Required action: Wherever "ipynb" appears in a line of the listing, that line should be returned.

*** Material provided Section Begins ***

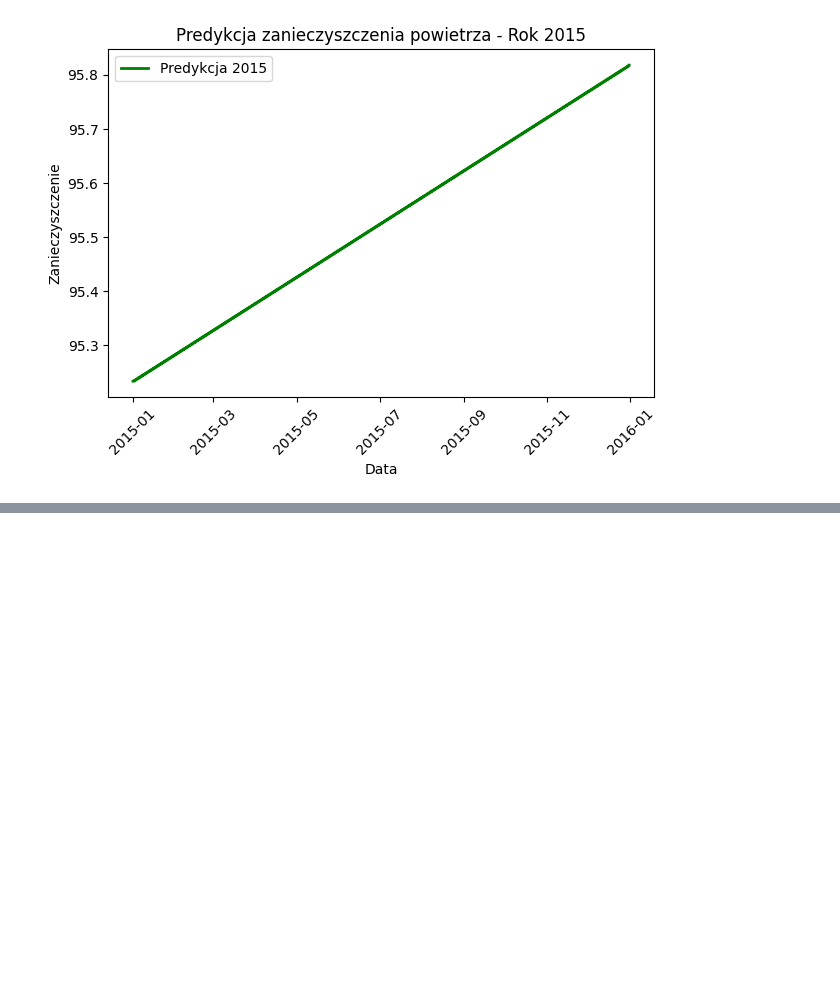
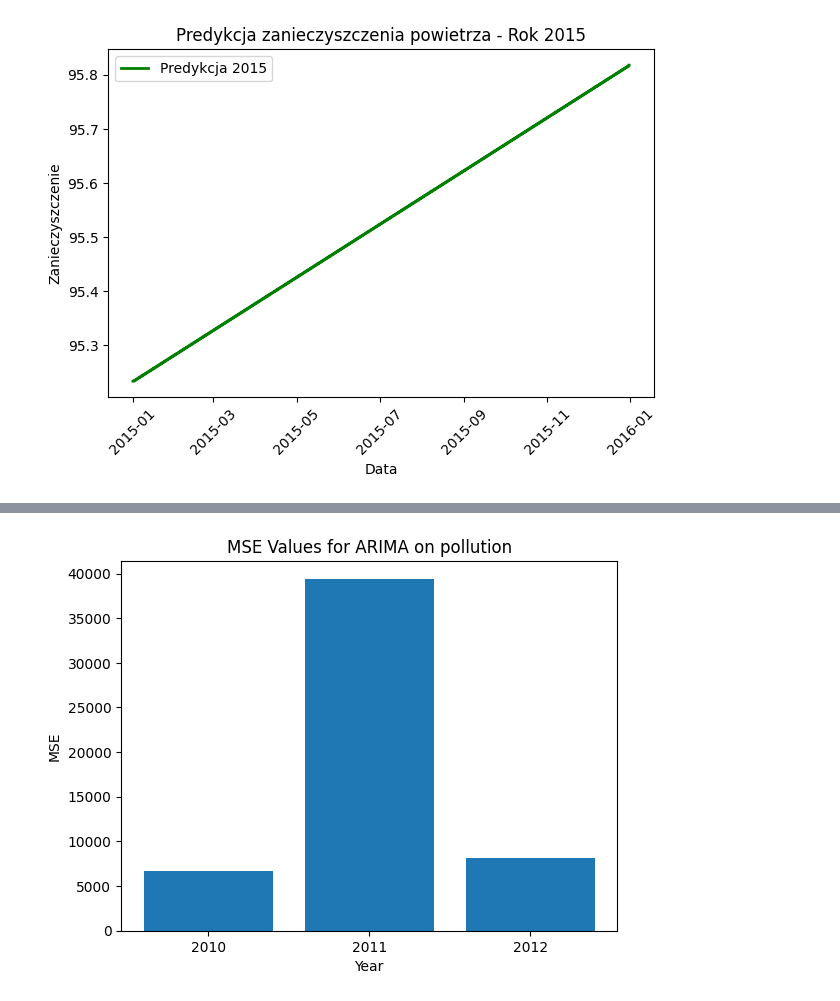
Before and after one commit to Beruxik/SBL-IPAD, a Jupyter notebook: SBL.ipynb, the cells around one changed output, grey strips where cells are left out. Saved outputs shown, nothing was run; the diff lists cells and outputs as text; code cells hidden in the pictures; blank space fills up the shorter version.

```diff
--- a/SBL.ipynb
+++ b/SBL.ipynb
@@ -1250,0 +1323,8 @@ print(r2_dict)
+# %%
+plt.bar(range(len(arima_poll_mse_dict)), list(arima_poll_mse_dict.values()), tick_label = list(arima_poll_mse_dict.keys()))
+plt.title('MSE Values for ARIMA on pollution')
+plt.xlabel('Year')
+plt.ylabel('MSE')
+plt.show()
+# %% [output]
+[figure, added]
```
Also changed, not shown: parts of 13 cells of this notebook.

*** Material provided Section Ends ***

Exercise response:
Before and after one commit to Beruxik/SBL-IPAD, a Jupyter notebook: SBL.ipynb, the cells around one changed output, grey strips where cells are left out. Saved outputs shown, nothing was run; the diff lists cells and outputs as text; code cells hidden in the pictures; blank space fills up the shorter version.
--- a/SBL.ipynb
+++ b/SBL.ipynb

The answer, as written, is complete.